The problem with idealizing love is that it causes us to develop unrealistic expectations about what love actually is and what it can do for us. These unrealistic expectations then sabotage the very relationships we hold dear in the first place.
Love does not equal compatibility. Just because you fall in love with someone does not necessarily mean they’re a good partner for you to be with over the long-term. Love is an emotional process; compatibilty is a logical process. And the two don’t bleed into one another very well.
It’s possible to fall in love with somebody who does not treat us well, who makes us feel worse about ourselves, who does not hold the same respect for us as we do for them, or who has such a dysfunctional life themselves that they threaten to bring us down with them.
It’s possible to fall in love with somebody who has different ambitions or life goals that are contradictory to our own, who holds different philosophical beliefs or worldviews that clash with our own sense of reality.
It’s possible to fall in love with somebody who is not right for us and our happiness.
Love does not solve your relationship problems. The true life story below is a perfect example of this salient point. Read:
“My first girlfriend and I were madly in love with each other. We also lived in different cities, had no money to see each other, had families who hated each other, and went through weekly bouts of meaningless drama and fighting.
And every time we fought, we’d come back to each other the next day and make up and remind each other how crazy we were about one another and that none of those little things matter because we’re omg sooooooo in love and we’ll find a way to work it out and everything will be great, just you wait and see. Our love made us feellike we were overcoming our issues, when on a practical level, absolutely nothing had changed.
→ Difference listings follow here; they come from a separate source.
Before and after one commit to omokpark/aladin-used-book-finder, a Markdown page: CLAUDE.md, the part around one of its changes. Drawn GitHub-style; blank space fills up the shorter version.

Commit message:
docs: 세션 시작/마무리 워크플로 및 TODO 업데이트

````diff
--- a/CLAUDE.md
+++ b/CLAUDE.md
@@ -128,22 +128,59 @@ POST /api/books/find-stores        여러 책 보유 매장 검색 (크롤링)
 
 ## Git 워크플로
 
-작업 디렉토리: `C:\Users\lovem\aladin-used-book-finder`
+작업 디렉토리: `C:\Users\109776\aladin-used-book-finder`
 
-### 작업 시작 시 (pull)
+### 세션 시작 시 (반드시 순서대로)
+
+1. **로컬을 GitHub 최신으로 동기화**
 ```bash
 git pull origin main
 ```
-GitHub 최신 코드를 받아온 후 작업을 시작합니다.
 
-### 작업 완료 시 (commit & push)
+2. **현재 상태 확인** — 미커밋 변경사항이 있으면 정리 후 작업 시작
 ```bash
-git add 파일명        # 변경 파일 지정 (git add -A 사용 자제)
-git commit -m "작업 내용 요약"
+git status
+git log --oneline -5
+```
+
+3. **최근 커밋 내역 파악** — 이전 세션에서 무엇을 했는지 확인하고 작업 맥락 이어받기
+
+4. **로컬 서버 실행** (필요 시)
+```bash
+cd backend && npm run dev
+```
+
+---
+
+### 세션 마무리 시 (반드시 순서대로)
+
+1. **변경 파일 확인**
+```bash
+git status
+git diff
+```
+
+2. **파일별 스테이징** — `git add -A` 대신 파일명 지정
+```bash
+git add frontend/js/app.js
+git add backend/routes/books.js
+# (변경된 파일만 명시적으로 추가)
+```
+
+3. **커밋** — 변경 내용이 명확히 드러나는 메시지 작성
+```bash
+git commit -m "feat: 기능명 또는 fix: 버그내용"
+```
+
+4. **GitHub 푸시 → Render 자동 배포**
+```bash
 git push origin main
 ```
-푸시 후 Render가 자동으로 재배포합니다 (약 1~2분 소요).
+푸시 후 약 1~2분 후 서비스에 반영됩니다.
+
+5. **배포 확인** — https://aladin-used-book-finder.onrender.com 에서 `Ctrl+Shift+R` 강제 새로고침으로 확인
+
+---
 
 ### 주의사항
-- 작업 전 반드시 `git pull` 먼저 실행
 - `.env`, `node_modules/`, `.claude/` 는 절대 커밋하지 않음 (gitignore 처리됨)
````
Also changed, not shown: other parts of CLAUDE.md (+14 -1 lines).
As you can imagine, none of our problems got resolved. The fights repeated themselves. The arguments got worse. Our inability to ever see each other hung around our necks like an albatross. We were both self-absorbed to the point where we could not even communicate that effectively. Hours and hours talking on the phone with nothing actually said. Looking back, there was no hope that it was going to last. Yet we kept it up for three fucking years!
After all, love conquers all, right?
Unsurprisingly, that relationship burst into flames and crashed like the Hindenburg being doused in jet fuel. The break up was ugly. And the big lesson I took away from it was this:while love may make you feel better about your relationship problems, it does not actually solve any of your relationship problems”.
The roller coaster of emotions can be intoxicating, each high feeling even more important and more valid than the one before, but unless there’s a stable and practical foundation beneath your feet, that rising tide of emotion will eventually come and wash it all away.
3. Love is not always worth sacrificing yourself. One of the defining characteristics of loving someone is that you are able to think outside of yourself and your own needs to help care for another person and their needs as well.
But the question that doesn’t get asked often enough is exactly whatare you sacrificing, and is it worth it?
In loving relationships, it’s normal for both people to occasionally sacrifice their own desires, their own needs, and their own time for one another. I would argue that this is normal and healthy and a big part of what makes a relationship so great.
But when it comes to sacrificing one’s self-respect, one’s dignity, one’s physical body, one’s ambitions and life purpose, just to be with someone, then that same love becomes problematic. A loving relationship is supposed to supplement our individual identity, not damage it or replace it. If we find ourselves in situations where we’re tolerating disrespectful or abusive behavior, then that’s essentially what we’re doing: we’re allowing our love to consume us and negate us, and if we’re not careful, it will leave us as a shell of the person we once were.
You need more than love to sustain a relationship because truly whether you like to hear it or not, sometimes love is not just enough.